I wonder whether I will at some point find that ONE thing that I want to do or whether I will continue to flip-flop. One can never try everything out and be 100% sure. I sometimes wonder whether that fear of commitment and that constant search for better options is a characteristic of our generation. I for sure don't only see it in professional life.

Cheers + bis bald,

Sunday, February 16, 2014

Should I have gone to Harvard?

We just had the 1st round admit weekend on campus and it was interesting to see many potential members of the class of 2016 evaluate their classmates, campus and faculty. I hosted a German admit (who has just paid his deposit and will be coming to the GSB - Way to go Daniel!) and was thinking more than usual about why coming to Stanford was the right choice for me, what it meant and also what I had to sacrifice.

Adding on to this, last week I was asked by a classmate who had also been accepted at Harvard if I sometimes think that I should have gone HBS. I think about it at least once a week and most likely much more often. Especially coming from Europe the HBS brand name carries so much more weight and is the Coca-Cola of education - something really everyone knows. As most human beings (some more, some less), I like to impress people. I find it satisfying to see that my parents and friends are proud of me. I could have had so much more of that had I gone to HBS especially talking to people that have only heard about both schools and never did any research. Still, I believe Stanford is the place where I can grow the most and where I am prepared to have maximum impact in whichever path I end up choosing.
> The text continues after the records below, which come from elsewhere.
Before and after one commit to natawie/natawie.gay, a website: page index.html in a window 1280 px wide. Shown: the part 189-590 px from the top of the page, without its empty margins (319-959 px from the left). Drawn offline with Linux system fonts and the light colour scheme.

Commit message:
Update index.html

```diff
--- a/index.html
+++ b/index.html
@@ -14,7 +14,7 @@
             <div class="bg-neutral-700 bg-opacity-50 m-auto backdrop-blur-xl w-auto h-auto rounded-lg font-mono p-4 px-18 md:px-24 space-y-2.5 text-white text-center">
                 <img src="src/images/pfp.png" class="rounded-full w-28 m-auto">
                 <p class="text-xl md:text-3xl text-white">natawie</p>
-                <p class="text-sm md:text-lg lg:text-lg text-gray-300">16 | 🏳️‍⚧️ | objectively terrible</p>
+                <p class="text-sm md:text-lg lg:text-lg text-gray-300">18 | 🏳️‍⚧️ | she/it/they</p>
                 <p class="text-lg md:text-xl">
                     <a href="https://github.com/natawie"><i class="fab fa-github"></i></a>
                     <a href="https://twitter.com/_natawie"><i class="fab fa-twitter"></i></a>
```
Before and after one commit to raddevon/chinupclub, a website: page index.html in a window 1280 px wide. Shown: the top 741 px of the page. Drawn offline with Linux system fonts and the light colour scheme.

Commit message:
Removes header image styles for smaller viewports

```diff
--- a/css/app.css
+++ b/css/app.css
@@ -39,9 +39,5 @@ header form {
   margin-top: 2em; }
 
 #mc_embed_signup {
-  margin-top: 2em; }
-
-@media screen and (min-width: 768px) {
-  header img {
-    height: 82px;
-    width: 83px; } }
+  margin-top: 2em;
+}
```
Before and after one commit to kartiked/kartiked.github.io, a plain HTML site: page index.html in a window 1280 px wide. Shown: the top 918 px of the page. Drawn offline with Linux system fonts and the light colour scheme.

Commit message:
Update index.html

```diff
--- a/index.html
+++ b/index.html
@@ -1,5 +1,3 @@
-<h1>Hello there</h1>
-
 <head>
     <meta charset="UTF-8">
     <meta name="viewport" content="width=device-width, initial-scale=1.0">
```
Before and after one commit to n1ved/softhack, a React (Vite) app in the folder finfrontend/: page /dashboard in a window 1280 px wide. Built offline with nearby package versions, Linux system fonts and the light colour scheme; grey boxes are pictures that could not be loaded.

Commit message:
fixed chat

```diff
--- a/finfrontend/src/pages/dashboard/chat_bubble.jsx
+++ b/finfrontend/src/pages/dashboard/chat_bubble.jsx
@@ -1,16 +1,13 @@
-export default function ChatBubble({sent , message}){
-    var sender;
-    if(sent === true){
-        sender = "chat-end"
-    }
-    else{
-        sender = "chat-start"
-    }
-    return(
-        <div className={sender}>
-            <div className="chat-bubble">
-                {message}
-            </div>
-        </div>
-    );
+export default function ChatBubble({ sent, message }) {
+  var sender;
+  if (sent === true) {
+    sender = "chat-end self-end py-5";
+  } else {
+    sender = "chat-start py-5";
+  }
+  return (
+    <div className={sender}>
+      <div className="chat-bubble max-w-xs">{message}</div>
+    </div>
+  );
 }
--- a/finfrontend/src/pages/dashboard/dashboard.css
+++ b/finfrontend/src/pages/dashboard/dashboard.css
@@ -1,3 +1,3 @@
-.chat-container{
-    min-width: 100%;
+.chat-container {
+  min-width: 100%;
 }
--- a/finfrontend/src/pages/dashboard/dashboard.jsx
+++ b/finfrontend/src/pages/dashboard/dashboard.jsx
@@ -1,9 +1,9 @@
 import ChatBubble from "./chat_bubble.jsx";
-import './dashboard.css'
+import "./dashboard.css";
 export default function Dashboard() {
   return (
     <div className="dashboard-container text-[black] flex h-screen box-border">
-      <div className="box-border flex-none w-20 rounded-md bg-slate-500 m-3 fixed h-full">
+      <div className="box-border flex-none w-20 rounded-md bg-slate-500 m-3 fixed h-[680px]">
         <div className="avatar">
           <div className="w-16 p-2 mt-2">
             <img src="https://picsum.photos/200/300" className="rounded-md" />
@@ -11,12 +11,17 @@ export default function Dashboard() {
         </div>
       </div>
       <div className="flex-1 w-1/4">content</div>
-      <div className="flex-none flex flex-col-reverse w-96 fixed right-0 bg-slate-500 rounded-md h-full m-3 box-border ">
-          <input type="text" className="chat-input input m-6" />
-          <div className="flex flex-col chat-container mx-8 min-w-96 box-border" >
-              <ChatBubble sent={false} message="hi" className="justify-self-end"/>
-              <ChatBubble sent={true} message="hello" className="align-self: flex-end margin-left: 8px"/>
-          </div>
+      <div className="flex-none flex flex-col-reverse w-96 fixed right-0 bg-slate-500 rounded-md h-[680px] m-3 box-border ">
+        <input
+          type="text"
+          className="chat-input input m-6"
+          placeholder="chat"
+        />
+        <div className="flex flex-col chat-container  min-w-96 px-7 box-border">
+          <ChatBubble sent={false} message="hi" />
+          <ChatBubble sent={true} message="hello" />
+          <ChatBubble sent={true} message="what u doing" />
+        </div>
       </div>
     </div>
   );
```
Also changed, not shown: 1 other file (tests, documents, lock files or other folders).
Whenever I think about that a quote from our Dean of Admissions comes to my mind. Someone asked him the grandparents question:

"Derrick, my grandparents have no idea what Stanford is. I want them to be proud and I remember how excited they were when I got into Harvard."

Derrick's answer:

"You know it is really sad if your grandparents don't really know where you are going to school. But imagine, that one day your grandkids won't know where you went to school."

Stanford is a great place, but in some regions outside the US it does not yet have the reputation of Harvard. This will change over time though. Stanford is forward-looking, innovative and shapes the world like very few other places. Going to Stanford means taking pride in what is possible, not in what has been.